    Its all because of the votes which UMNO wanted desperately. The people and the country had to suffer for it. We now have a police force that is submissive to UMNO baru and looking after the interests of UMNO baru. The double whammy is the rakyat has to pay them salary to “blow up” anybody standing in the way of UMNO Baru.
    That is why no right thinking well informed rakyat will ever vote for BN. It is only the less informed and misguided rural folks that UMNO can hoodwinked.

    • #7 by Jafri Basron on Tuesday, 2 July 2013 - 5:44 pm

      When you called a legitimately elected Government “shit government” .. it implied that your brain is filled with shit and everything you spurt is simply shit.

  7. #8 by Bigjoe on Tuesday, 2 July 2013 - 10:05 am
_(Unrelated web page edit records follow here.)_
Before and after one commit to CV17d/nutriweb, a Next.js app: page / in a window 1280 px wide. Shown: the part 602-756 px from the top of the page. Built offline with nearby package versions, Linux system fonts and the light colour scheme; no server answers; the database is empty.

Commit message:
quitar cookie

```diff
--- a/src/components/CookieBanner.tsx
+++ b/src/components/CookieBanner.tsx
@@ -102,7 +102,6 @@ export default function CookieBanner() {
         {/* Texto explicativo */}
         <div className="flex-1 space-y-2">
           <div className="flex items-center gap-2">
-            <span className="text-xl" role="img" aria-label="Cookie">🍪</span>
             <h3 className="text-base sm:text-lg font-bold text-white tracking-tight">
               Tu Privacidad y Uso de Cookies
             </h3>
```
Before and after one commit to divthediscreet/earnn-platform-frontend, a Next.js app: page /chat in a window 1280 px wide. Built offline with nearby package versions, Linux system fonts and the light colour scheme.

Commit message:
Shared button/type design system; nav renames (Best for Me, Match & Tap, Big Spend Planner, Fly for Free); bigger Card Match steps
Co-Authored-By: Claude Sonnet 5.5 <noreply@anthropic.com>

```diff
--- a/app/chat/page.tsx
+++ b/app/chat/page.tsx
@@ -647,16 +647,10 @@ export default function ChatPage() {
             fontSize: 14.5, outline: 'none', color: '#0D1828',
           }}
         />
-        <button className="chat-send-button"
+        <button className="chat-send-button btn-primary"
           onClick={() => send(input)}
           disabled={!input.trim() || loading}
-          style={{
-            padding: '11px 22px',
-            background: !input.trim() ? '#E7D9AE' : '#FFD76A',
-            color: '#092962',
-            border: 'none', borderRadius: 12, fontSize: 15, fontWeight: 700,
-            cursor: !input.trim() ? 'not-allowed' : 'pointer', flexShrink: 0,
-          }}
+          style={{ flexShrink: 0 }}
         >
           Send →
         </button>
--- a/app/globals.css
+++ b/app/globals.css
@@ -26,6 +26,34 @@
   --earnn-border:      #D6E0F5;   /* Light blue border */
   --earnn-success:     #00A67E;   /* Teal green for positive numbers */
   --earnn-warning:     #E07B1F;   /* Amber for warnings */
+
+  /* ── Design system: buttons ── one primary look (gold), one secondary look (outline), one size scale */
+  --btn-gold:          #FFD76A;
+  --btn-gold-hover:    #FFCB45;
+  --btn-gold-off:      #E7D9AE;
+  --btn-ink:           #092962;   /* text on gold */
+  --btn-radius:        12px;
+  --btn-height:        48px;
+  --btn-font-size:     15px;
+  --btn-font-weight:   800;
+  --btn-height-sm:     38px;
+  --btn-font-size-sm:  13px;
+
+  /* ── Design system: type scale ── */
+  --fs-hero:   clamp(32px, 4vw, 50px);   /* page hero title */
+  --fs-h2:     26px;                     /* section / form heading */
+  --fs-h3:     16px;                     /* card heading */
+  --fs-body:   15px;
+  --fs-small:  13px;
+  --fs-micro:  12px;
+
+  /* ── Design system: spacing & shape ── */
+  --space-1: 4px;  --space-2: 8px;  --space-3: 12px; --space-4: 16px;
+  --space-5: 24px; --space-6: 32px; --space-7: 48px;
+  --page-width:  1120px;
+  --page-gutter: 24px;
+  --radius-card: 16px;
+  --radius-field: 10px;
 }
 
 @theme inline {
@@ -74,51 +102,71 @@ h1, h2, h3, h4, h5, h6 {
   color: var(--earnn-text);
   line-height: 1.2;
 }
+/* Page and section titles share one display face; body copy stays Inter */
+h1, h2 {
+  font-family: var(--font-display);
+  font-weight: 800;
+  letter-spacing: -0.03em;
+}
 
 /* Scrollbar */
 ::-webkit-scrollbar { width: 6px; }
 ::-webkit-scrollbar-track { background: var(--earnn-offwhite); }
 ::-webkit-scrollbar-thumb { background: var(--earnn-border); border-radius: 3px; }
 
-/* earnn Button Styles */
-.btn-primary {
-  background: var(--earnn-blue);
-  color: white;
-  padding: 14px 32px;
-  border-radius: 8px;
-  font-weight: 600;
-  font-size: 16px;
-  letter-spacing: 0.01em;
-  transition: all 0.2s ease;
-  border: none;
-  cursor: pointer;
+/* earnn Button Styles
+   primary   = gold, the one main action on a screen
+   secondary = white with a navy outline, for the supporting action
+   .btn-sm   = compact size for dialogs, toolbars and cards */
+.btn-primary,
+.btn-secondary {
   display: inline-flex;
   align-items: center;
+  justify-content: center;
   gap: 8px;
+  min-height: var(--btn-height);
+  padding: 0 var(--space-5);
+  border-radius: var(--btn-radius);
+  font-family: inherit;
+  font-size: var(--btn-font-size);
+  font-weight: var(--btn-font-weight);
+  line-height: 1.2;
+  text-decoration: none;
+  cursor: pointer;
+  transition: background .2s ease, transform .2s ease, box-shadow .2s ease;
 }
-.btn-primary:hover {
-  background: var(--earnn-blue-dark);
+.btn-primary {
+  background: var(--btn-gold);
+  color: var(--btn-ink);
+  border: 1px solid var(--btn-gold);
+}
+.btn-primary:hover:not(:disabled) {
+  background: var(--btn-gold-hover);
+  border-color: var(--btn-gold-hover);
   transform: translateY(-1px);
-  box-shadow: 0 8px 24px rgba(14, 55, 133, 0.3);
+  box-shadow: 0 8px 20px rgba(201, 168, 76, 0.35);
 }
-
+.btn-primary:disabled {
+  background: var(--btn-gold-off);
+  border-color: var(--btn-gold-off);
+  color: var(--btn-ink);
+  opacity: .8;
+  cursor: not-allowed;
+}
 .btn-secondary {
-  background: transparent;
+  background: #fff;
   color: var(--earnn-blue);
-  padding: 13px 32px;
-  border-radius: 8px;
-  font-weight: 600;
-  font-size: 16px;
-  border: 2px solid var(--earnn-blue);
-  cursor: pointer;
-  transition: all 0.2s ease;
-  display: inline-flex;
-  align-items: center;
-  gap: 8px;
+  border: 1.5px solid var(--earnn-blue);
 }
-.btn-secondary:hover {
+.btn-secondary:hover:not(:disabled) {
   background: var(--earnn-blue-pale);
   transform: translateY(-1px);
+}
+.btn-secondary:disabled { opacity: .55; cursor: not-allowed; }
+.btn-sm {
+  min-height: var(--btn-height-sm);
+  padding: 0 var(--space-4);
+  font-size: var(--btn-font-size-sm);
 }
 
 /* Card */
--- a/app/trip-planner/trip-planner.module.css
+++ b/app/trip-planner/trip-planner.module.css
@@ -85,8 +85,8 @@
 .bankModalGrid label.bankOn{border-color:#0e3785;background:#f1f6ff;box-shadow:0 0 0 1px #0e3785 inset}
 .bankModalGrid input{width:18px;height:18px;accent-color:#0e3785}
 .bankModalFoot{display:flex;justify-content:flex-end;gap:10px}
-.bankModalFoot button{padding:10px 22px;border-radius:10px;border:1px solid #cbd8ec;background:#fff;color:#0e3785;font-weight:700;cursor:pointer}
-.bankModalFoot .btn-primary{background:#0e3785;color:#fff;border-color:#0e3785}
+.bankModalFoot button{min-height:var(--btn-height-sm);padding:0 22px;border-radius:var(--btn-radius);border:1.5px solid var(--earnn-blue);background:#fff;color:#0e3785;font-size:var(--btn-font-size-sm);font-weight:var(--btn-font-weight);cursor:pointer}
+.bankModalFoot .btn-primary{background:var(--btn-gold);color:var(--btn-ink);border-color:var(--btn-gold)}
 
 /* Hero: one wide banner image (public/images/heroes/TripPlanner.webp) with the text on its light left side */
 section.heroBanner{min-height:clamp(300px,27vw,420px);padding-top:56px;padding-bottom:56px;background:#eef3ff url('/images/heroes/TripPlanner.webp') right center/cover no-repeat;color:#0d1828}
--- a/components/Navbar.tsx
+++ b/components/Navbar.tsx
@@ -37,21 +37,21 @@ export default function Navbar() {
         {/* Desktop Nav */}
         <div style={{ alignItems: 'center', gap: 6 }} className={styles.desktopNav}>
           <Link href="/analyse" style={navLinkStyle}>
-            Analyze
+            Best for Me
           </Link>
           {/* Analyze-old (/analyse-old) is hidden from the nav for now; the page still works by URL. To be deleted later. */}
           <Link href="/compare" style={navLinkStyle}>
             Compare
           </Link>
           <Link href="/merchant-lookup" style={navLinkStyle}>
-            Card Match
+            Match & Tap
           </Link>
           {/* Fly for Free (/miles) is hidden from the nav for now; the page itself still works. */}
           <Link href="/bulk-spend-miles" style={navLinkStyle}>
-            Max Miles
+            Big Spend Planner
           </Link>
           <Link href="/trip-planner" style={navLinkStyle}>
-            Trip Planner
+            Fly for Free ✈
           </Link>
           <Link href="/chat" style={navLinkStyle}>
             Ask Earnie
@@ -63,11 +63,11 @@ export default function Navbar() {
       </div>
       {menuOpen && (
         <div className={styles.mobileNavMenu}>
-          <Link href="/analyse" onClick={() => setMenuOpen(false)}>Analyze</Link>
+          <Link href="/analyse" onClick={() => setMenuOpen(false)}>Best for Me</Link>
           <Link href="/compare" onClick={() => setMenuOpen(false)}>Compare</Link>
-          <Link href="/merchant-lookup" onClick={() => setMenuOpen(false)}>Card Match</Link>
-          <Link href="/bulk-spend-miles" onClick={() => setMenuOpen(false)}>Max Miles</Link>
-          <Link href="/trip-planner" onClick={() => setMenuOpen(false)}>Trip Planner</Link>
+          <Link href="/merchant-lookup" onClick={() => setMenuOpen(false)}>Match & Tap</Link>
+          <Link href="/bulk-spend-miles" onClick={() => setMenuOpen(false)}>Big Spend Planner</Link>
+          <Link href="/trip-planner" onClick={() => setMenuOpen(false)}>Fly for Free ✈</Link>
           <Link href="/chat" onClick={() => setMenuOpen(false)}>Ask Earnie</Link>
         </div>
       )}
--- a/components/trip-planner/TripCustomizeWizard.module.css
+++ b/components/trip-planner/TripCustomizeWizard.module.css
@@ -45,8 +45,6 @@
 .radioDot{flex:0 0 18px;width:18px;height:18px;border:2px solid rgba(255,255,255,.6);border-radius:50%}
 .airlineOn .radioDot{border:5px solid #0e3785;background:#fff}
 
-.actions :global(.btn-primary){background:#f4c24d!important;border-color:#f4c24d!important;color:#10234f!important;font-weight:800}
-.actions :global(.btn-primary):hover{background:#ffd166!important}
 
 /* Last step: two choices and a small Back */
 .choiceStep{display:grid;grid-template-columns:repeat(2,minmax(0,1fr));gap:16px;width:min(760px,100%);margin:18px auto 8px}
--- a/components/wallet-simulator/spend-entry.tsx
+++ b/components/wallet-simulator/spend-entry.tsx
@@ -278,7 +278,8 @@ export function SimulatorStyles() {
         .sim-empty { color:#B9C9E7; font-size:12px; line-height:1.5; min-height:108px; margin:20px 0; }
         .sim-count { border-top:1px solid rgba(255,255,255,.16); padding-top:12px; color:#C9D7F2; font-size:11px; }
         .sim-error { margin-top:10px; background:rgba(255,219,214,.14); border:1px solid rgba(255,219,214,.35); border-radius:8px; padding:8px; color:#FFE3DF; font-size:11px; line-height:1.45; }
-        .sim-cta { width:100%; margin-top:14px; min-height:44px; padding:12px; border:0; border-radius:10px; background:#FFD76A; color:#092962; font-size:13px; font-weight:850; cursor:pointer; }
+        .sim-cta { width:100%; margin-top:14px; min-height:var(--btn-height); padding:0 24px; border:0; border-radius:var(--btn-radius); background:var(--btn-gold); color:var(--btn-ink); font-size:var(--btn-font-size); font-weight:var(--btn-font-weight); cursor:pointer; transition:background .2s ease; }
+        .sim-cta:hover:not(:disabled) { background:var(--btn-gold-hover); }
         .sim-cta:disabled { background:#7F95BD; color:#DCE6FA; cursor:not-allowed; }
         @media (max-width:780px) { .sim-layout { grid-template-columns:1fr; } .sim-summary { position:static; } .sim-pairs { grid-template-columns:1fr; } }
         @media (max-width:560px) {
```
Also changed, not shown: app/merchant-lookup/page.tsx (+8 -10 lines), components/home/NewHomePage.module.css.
    Najib has a long list of appointments to key position that comes with baggage often severe. Its part of several key reasons that his plan was never going to work from the start.

    Najib’s main problem was his party and from the start he did not have a plan. He just figured that he would take the same old basic and just raise the game higher. It was never going to work and was covered up because China and US pump primed their economy..As soon as the cover dissappears and lies all come apart its going to all unravel fast..

  8. #9 by ENDANGERED HORNBILL on Tuesday, 2 July 2013 - 1:31 pm

    Would you be surprised if AG Chambers appeal the Kugan case and the Appeals Court then listen to some submission…then, hey presto… the trial judge has erred?

    Khalid is absolved.

    Trial judge is then made to look like a bloody fool by Utusan Malaysia..

    Can we expect better from Malaysian judicial system?

  9. #10 by DAP man on Tuesday, 2 July 2013 - 3:54 pm

    I think the Judiciary and the country will end up in deep shit, not the IGP or the BN government since the government wallows in it all the time.
    I am afraid as Endangered Hornbill has said that V.T. Singham will be clobbered on appeal and his remarks expunged from the records.
    It’s national service to demonize and shame a retired judge than to shame a sitting IGP.
    Any government with a modicum of morality and sense of shame will not appeal this ruling. The appeal is to exonerate the IGP. What else could it be?

  10. #11 by Jafri Basron on Tuesday, 2 July 2013 - 5:53 pm

    It’s without doubt that the Government of Malaysia truly wants the PDRM to improve on their operational and professionalism status and looked upon with credibility by the citizens. Only through better professionalism standard that the PDRM can be more effective and credible.
    Secondly, if the security and safety of the citizens are not secured; the country would turn into anarchy and this would not benefits anyone.

You must be logged in to post a comment.